**Aim of the task**
Look through the data that follows and copy each line with the string "figsize".

[Itemized modification records]

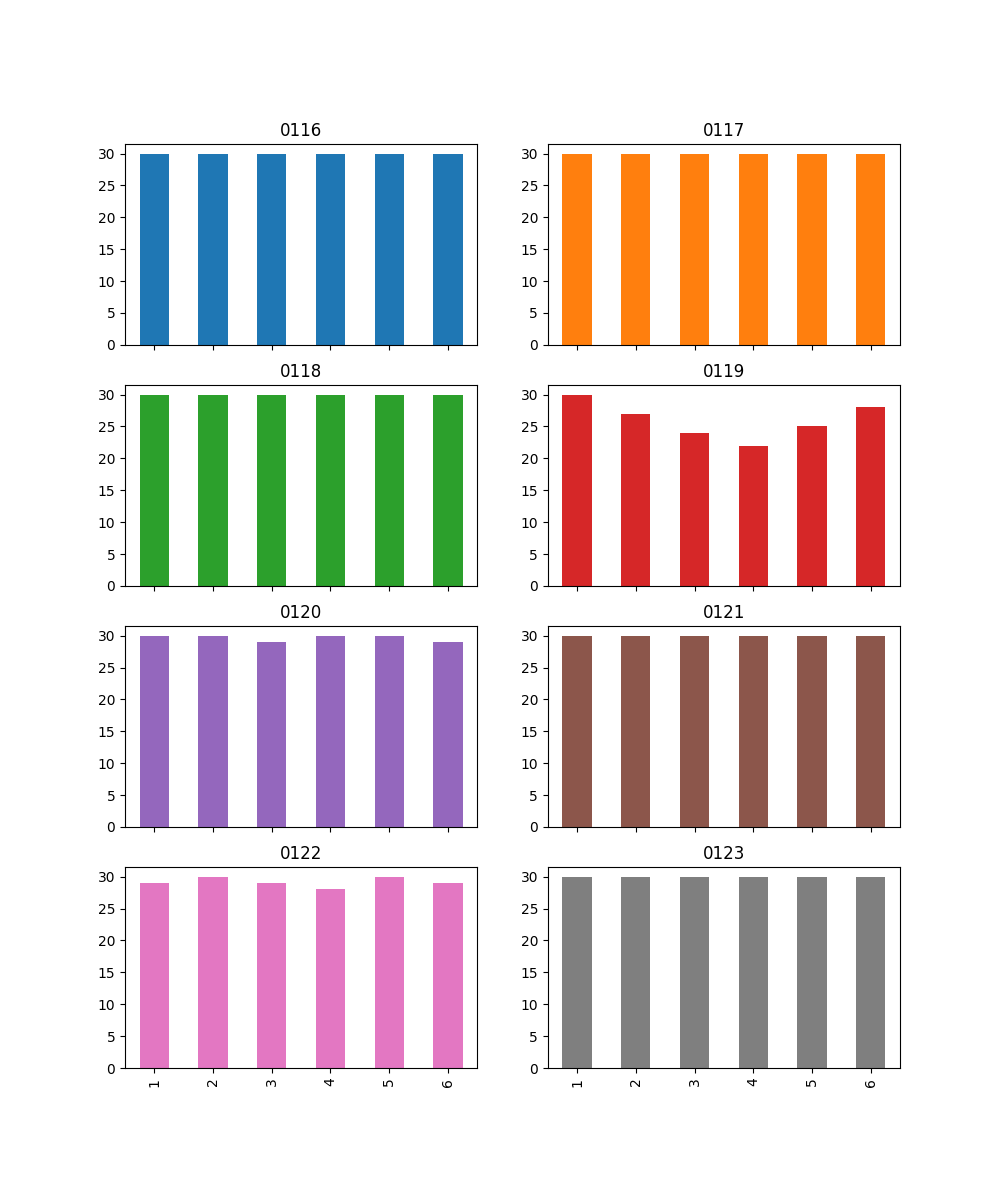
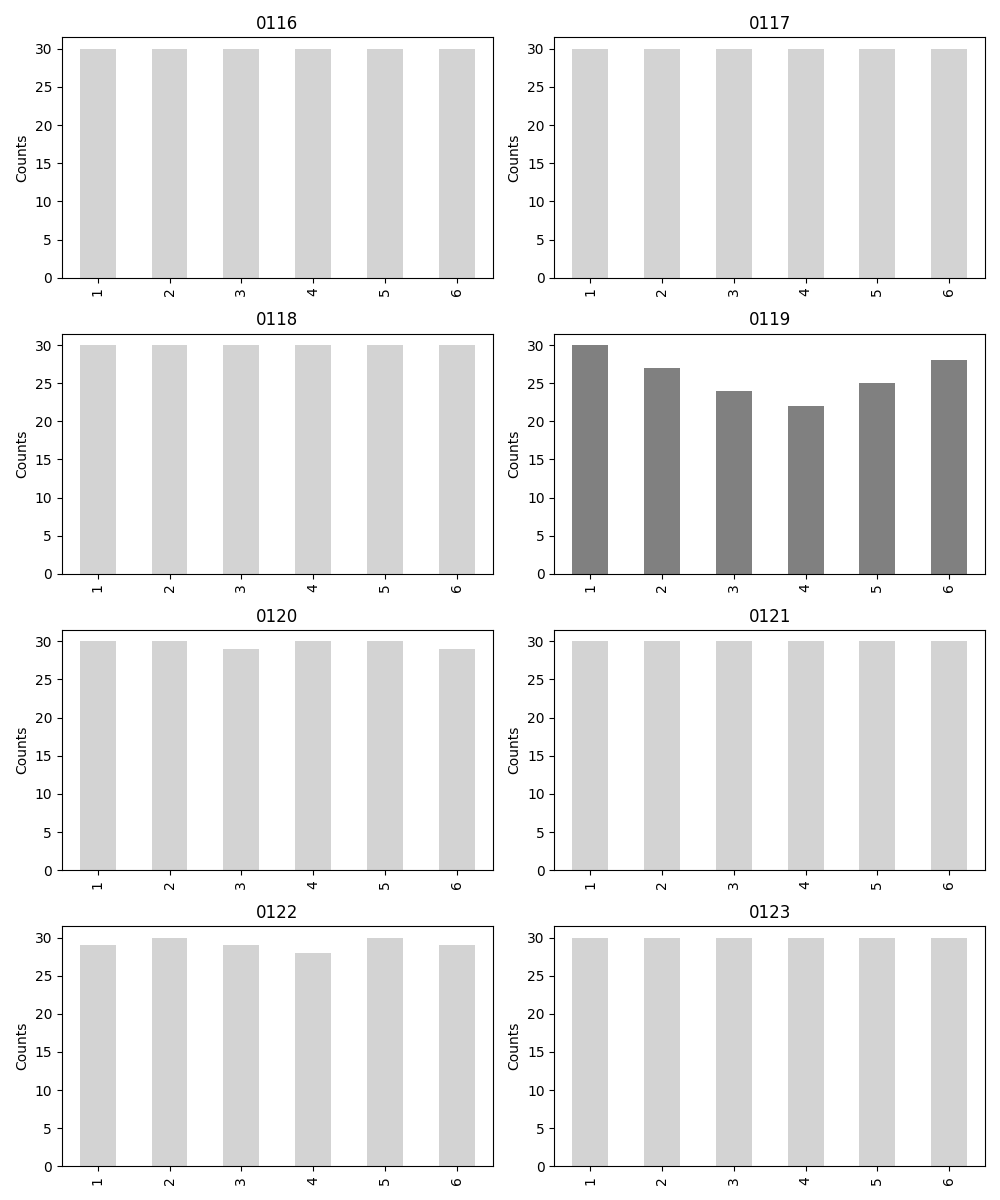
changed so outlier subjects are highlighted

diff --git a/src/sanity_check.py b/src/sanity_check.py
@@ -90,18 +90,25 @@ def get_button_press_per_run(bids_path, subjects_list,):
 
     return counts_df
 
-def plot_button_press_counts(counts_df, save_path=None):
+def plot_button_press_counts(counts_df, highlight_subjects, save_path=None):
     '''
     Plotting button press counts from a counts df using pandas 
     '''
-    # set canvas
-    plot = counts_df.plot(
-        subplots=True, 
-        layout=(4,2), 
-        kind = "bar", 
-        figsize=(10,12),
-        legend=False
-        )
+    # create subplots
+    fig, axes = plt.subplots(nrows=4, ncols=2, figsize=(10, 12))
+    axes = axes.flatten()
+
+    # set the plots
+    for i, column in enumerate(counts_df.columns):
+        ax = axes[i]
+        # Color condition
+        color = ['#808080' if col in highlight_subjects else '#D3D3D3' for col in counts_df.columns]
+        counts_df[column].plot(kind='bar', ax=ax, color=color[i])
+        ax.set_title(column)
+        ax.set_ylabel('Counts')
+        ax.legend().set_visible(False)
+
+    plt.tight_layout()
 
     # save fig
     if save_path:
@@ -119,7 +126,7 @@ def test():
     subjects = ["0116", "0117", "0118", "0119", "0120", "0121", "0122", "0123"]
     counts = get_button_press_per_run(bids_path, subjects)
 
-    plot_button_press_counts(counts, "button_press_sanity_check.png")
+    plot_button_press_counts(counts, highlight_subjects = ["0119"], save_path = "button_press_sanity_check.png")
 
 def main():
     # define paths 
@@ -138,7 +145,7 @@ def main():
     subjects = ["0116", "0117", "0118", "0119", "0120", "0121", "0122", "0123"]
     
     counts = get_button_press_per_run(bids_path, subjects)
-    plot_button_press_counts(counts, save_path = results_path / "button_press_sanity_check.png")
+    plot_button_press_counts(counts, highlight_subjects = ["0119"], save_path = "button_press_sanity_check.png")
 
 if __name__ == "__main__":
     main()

**Task result**
-        figsize=(10,12),
+    fig, axes = plt.subplots(nrows=4, ncols=2, figsize=(10, 12))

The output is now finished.